The human mind is divided into two sections. The conscious contains our everyday thoughts, it’s analytical and logical, it makes the decisions and remembers our daily responsibilities,
Beneath all this is our subconscious, where our imaginations and creativity thrive, synapses fire, ideas bloom, and inhibitions are lowered. Without the weight and barriers built up by the conscious, the subconscious unveils one’s true, and often hidden, self.
The exploration into human psychology and the divide between these two separate ways of living is the basis for hypnosis. Hypnosis asks, ‘if you removed your conscious, who would you be? What would you do?’
These are the questions asked by Matt Davis, a hypnotist that will be performing at Baltimore Soundstage at 124 Market Place on Friday, May 20.
“What we do as hypnotists is relax the conscious mind and speak directly to that subconscious mind which allows us to make changes, help people explore their creativity, get rid of fears and phobias,” said Davis. “We all have thoughts that go throughout our minds every day, most of the time they’re on a loop and unfortunately a lot of those thoughts affect us negatively, so if you can break that cycle and feed the subconscious mind new information, it can make some pretty amazing changes.”
Hypnosis is commonly used as therapy, often to treat addictions and obsessive behaviors. In his show, however, Davis will hypnotize audience members and have them play out whatever scenes and bits he has prepared for some subconscious fun.
“My show, being in the industry that I was in, was steered more towards entertainment. I just wanted to have fun with people and help them explore their creativity on stage,” said Davis.
Hypnosis is simply about focusing all your attention onto one single thing. If it works, the conscious will fade away, leaving Davis a malleable subconscious.
“I just tell them to get in their own little bubble, forget about the audience and their friends, and just listen to my voice and follow the instructions,” he said.
He adds that hypnosis isn’t a cure-all, but people who can get into it have seen great benefits from it.
When he talks to his volunteers after the show, he said the perceptions of their hypnosis varies. Some remember the entire thing, some describe it as being like a dream, others can’t remember it at all.

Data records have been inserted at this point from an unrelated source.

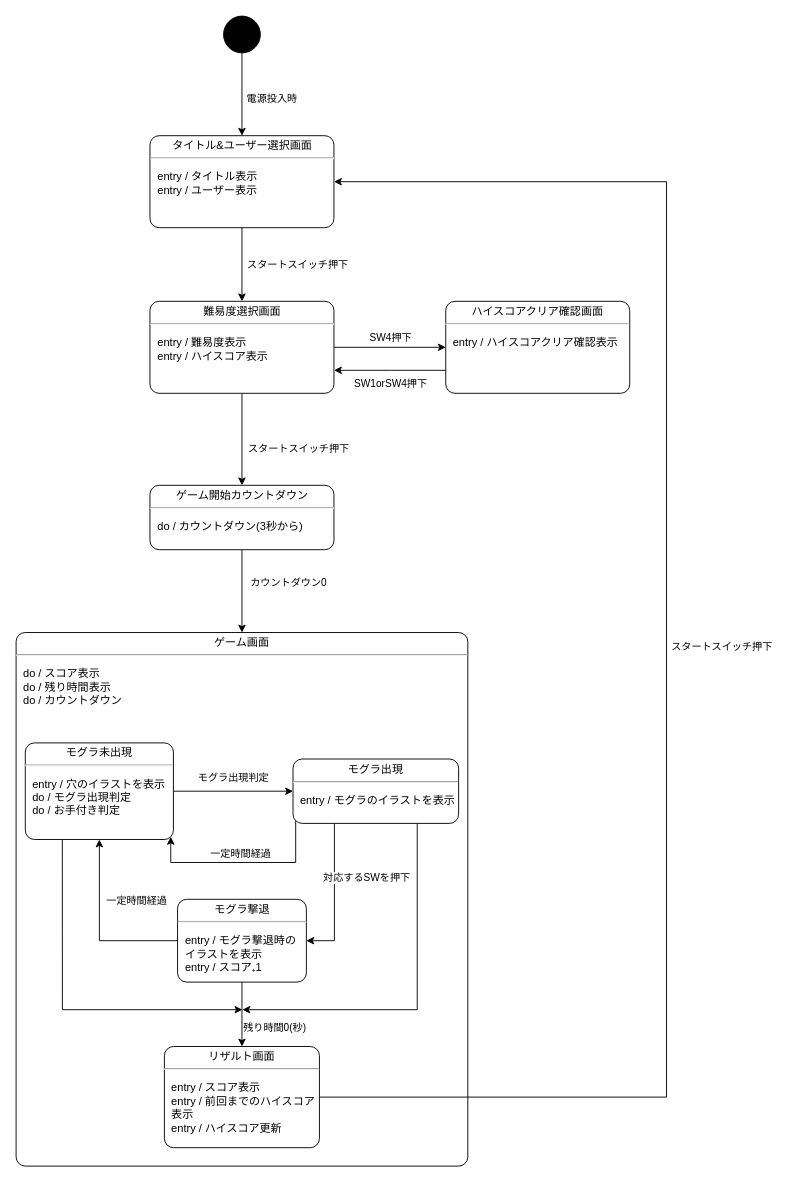
hakohumi/comp.train.whack-a-mole keeps this draw.io diagram as 資料/設計書/モグラ叩き_状態遷移.drawio. Above is the earlier version. Source tidied: cells renumbered, new cells numbered last; positions are measured from the earlier drawing's top-left corner, leaving out a move shared by most shapes. Both pictures are drawn from the tidied source at 92%, with x=0, y=0 at pixel (16, 16).
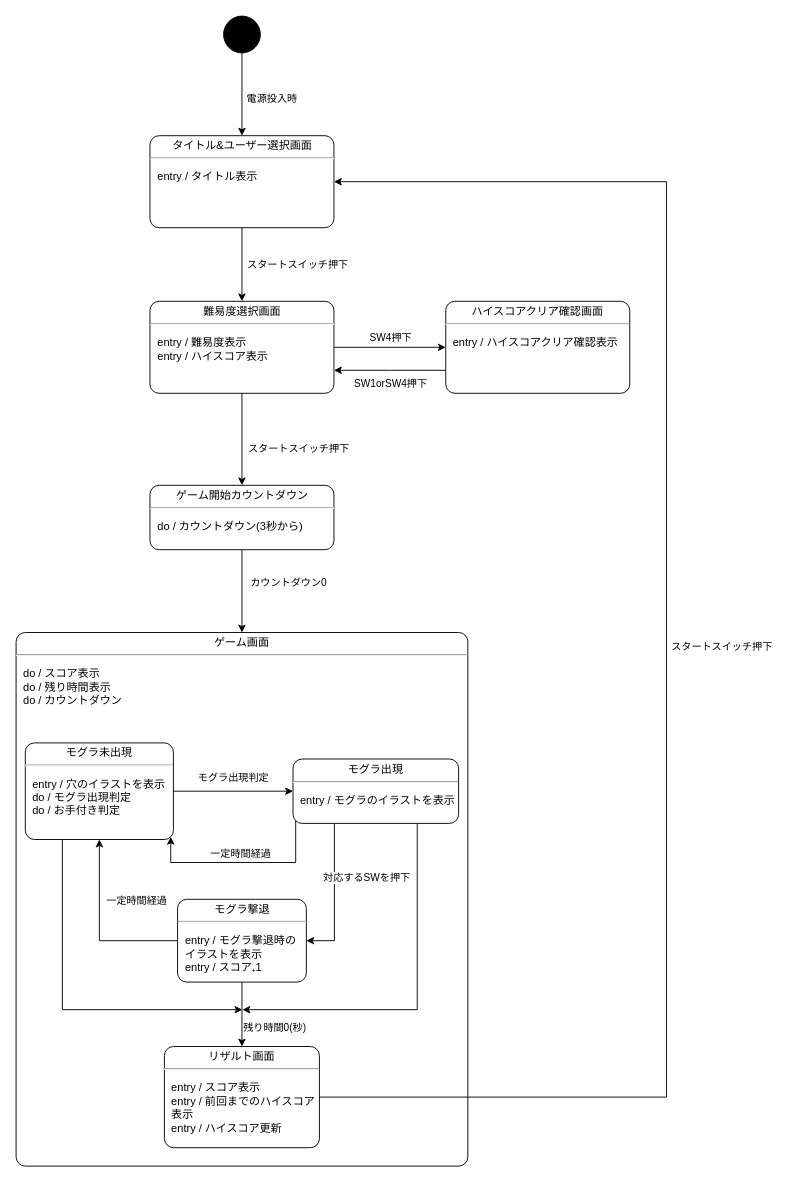
Above is the later version.

Commit message:
設計/状態遷移図 タイトル画面からユーザー選択を削除

Change to the diagram source:
```diff
@@
-    <mxCell id="3" value="&lt;p style=&quot;margin: 0px ; margin-top: 4px ; text-align: center&quot;&gt;タイトル&amp;amp;ユーザー選択画面&lt;/p&gt;&lt;hr&gt;&lt;p&gt;&lt;/p&gt;&lt;p style=&quot;margin: 0px ; margin-left: 8px ; text-align: left&quot;&gt;entry / タイトル表示&lt;/p&gt;&lt;p style=&quot;margin: 0px ; margin-left: 8px ; text-align: left&quot;&gt;entry / ユーザー表示&lt;br&gt;&lt;br&gt;&lt;/p&gt;" style="shape=mxgraph.sysml.simpleState;html=1;overflow=fill;whiteSpace=wrap;align=center;" parent="1" vertex="1">
+    <mxCell id="3" value="&lt;p style=&quot;margin: 0px ; margin-top: 4px ; text-align: center&quot;&gt;タイトル&amp;amp;ユーザー選択画面&lt;/p&gt;&lt;hr&gt;&lt;p&gt;&lt;/p&gt;&lt;p style=&quot;margin: 0px ; margin-left: 8px ; text-align: left&quot;&gt;entry / タイトル表示&lt;/p&gt;&lt;p style=&quot;margin: 0px ; margin-left: 8px ; text-align: left&quot;&gt;&lt;br&gt;&lt;/p&gt;" style="shape=mxgraph.sysml.simpleState;html=1;overflow=fill;whiteSpace=wrap;align=center;" parent="1" vertex="1">
       <mxGeometry x="145.5" y="130" width="200" height="100" as="geometry" />
     </mxCell>
```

“Most people will generally describe a really relaxed state, you release tremendous amounts of stress and tension.”
He said people’s inhibitions are lowered and while they are fully aware of what they are doing and their surroundings, they just don’t care. In a hypnotized state, people have the compulsion to do whatever Davis tells them to do, such as act out a scene or experience temporary hallucinations.
Most people in Baltimore know Davis from his stint as a DJ for 98 Rock and the long-time host of “Noise in the Basement”. He left the radio station in August of last year after almost 20 years.
“It definitely wasn’t an ‘I’m bored with radio’ decision’ because I think radio is my first love and always will be,” he said, adding that he will always be connected to and excited about the Baltimore music scene.
Davis made the decision to leave after a “once-in-a-lifetime opportunity” to study under a hypnosis legend landed in his lap.
For ten months, he was mentored by and toured with Jim Wand, a veteran of hypnosis who performs over 300 shows a year around the country.
“That chance wasn’t going to be there again, so I felt like if I didn’t take it, I’d be wondering ‘what if?’ forever,” he said.
Through this intensive study and his travels, he began to develop as his own performer.
“Much like a musician or artist, you’re sort of inspired by this style and you get to emulate it in the beginning. Then, you take whatever things you’re doing and put your own flavor into it and you get some practice and it starts to take on parts of your personality.”
Calling himself a “perpetual student”, Davis said he is still developing his show and technique. He explains that he can never fully plan out a show because it all depends on who you bring up from the audience.
“When I can get somebody on stage who does have a great imagination, and they are creative and funny, it’s like magic. Sometimes we get somebody who is the biggest introvert and we bring out their inner extrovert, it’s pretty amazing.”
He has learned to not let the skeptics bother him, hoping that at the very least they’ll have both an open mind and a good time.
“I just hope you come to the show and have fun either way, whether you believe in hypnosis or not.”
For more information on Matt Davis’ Hypnosis, visit www.mattdavishypnosis.com.
By Gianna DeCarlo